But learning only this lesson would be to commit another error. We did not internen masse German and Italian Americans, even though we were at war with those nations too. We did not intern en masse the huge numbers of Japanese in Hawaii (where Pearl Harbor is), for doing so would have meant shutting down that economy. We did not abstain from drafting Japanese Americans from the very internment camps that kept jailed their traumatized parents. The Supreme Court knew and understood this. Even without the suppressed evidence, Justice Murphy knew enough to dissent in Korematsu and lament that the majority had fallen into “the ugly abyss of racism.” The more important lesson, then, is not that wartime creates mistakes; instead, it is that wartime coupled with racism and intolerance create particular types of mistakes. Specifically, we overestimate the threat posed by racial “others” (in WW II, Japanese Americans; today, Arab Americans, Muslims, Middle Easterners, immigrants, and anyone who looks like “them”). Simultaneously, we underestimate how our response to those threats burden those “others” (in WW II, shattering lives through the internment; today, intimidation and violence by individuals, and racial profiling by the state).
And what will happen if we make such mistakes today? Consider another analogy with the internment.
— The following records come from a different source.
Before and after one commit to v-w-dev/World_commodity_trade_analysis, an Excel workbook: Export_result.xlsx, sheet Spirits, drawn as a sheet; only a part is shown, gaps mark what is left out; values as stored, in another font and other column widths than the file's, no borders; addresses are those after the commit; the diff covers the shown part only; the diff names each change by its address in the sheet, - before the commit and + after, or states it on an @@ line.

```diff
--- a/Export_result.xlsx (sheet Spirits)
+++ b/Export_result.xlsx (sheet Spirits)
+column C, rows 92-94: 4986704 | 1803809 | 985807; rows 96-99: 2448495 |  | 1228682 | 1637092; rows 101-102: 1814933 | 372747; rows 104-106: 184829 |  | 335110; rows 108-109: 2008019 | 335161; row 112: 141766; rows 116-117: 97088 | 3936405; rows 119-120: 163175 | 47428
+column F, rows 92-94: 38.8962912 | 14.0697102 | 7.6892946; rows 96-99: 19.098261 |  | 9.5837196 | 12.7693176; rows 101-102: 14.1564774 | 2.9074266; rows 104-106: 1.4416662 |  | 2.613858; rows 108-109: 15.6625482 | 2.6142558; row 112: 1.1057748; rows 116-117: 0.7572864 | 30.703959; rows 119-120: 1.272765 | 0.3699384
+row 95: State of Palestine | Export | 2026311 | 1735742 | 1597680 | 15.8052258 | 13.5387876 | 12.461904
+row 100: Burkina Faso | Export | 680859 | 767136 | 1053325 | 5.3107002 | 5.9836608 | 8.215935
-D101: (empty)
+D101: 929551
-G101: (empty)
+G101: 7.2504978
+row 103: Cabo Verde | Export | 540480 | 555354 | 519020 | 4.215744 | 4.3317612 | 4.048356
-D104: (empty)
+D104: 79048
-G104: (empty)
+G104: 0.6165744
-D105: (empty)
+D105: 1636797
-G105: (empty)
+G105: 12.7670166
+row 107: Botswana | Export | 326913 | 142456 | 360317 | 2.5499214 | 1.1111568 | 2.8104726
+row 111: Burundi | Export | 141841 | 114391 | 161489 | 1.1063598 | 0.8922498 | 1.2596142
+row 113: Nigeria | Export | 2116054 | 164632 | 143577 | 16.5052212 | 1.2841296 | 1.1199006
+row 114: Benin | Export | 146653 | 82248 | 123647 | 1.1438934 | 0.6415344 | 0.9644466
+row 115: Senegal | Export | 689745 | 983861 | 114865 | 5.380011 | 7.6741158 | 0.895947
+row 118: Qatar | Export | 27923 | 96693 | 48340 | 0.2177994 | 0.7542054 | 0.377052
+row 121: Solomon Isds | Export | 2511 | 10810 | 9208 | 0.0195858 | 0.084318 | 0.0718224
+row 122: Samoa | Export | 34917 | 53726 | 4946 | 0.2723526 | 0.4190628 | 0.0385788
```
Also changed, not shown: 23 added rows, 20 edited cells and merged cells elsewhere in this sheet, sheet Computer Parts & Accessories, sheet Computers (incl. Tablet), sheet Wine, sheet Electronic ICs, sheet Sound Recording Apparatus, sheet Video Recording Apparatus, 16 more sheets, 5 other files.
In Hirabayashi, the Court noted that because American society had discriminated against the Japanese legally, politically, and economically, they had been kept from assimilating and integrating into mainstream society. Exactly right. But then, the Court went on the explain—in an entirely rational but still disturbing way—that therefore the Japanese posed a greater national security risk. This presents a horrible Catch-22: Because America has treated you badly, you have reason to be disloyal; therefore, America has reason to treat you still more badly, by restricting your civil rights. In our public and private response to the horrors of 9-11, will we force another group of Americans into the same impossible situation? I hope that by learning the lessons of 12-7 we will not.